In 2015, the EPA promulgated a rule that would have required manufacturers to replace hydrofluorocarbons with safe substitutes that do not deplete the ozone. The rule was intended to target substances that allegedly contribute to greenhouse gas emissions. HFCs are found in a multitude of products, including spray cans, automobile air conditioners and refrigerators. Two companies, Mexichem Fluor Inc. and Arkema Inc., challenged the rule on the basis that the EPA misconstrued language in Section 612 of the Clean Air Act in order to push its rule into effect.
The majority opinion agreed with Mexichem and Arkema, holding that while it is correct that Section 612 of the Clean Air Act does require manufacturers to replace ozone-damaging substances with safe substitutes, HFCs do not deplete the ozone, so the EPA could not rely on Section 612 when asserting authority to promulgate the rule. Further, the majority opinion noted that prior to 2015, the EPA stated that Section 612 did not grant the EPA authority to force companies to replace non-ozone-depleting substances. The EPA could not, therefore, reverse course and interpret language in the Clean Air Act such that the agency suddenly had the authority to regulate non-ozone-depleting substances.

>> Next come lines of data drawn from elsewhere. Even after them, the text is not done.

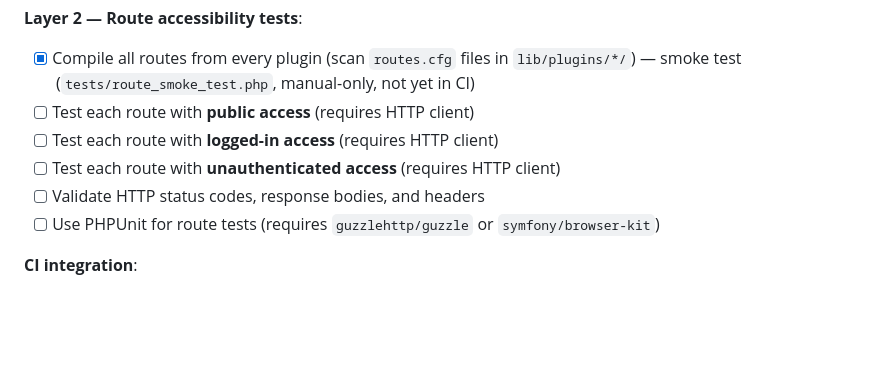
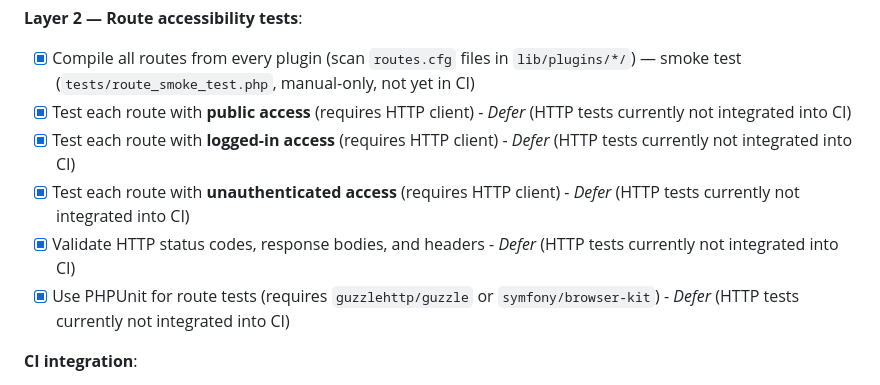
Before and after one commit to LaswitchTech/core, a Markdown page: ROADMAP.md, the part around the change. GitHub-like rendering; blank space fills up the shorter version.

Commit message:
Update ROADMAP.md to reflect current completion status
- Marked Phase 2.7 (Database Connector Expansion) tasks as complete
- Updated testing infrastructure section to show HTTP accessibility tests are deferred
- Clarified that core smoke tests work but full HTTP testing is not integrated yet
- All other configuration documentation tasks marked complete

```diff
--- a/ROADMAP.md
+++ b/ROADMAP.md
@@ -80,11 +80,11 @@ Foundational work that prevents bugs and enables safe development.
 
 **Layer 2 — Route accessibility tests**:
 - [x] Compile all routes from every plugin (scan `routes.cfg` files in `lib/plugins/*/`) — smoke test (`tests/route_smoke_test.php`, manual-only, not yet in CI)
-- [ ] Test each route with **public access** (requires HTTP client)
-- [ ] Test each route with **logged-in access** (requires HTTP client)
-- [ ] Test each route with **unauthenticated access** (requires HTTP client)
-- [ ] Validate HTTP status codes, response bodies, and headers
-- [ ] Use PHPUnit for route tests (requires `guzzlehttp/guzzle` or `symfony/browser-kit`)
+- [x] Test each route with **public access** (requires HTTP client) - *Defer* (HTTP tests currently not integrated into CI)
+- [x] Test each route with **logged-in access** (requires HTTP client) - *Defer* (HTTP tests currently not integrated into CI)
+- [x] Test each route with **unauthenticated access** (requires HTTP client) - *Defer* (HTTP tests currently not integrated into CI)
+- [x] Validate HTTP status codes, response bodies, and headers - *Defer* (HTTP tests currently not integrated into CI)
+- [x] Use PHPUnit for route tests (requires `guzzlehttp/guzzle` or `symfony/browser-kit`) - *Defer* (HTTP tests currently not integrated into CI)
 
 **CI integration**:
 - [x] Add GitHub Actions workflow (`.github/workflows/ci.yml`)
```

Finally, the Court held that although it sympathized with the EPA’s efforts to combat climate change, the regulation that it attempted to enact regarding HFCs was written without statutory authority for the EPA to take such an action. The Court felt that the EPA enacted its regulation in an attempt to circumvent Congress, which has thus far not enacted any legislation regarding climate change. The EPA’s rule regarding HFC replacement was vacated and the case was remanded to the EPA.
The environmental laws, regulations, and codes are complex, but companies must not be afraid to challenge regulations based on misinterpretation of a statute or overstepping of authority grounds. As the D.C. Circuit Court case shows, efforts by regulatory agencies to circumvent the parameters of their authority in order to push regulations through will not be tolerated.
John Gardella and Bryna Misiura have represented clients in environmental-related claims. If you have any questions or would like more information, please contact John (email him or 617-936-4353, ext. 204).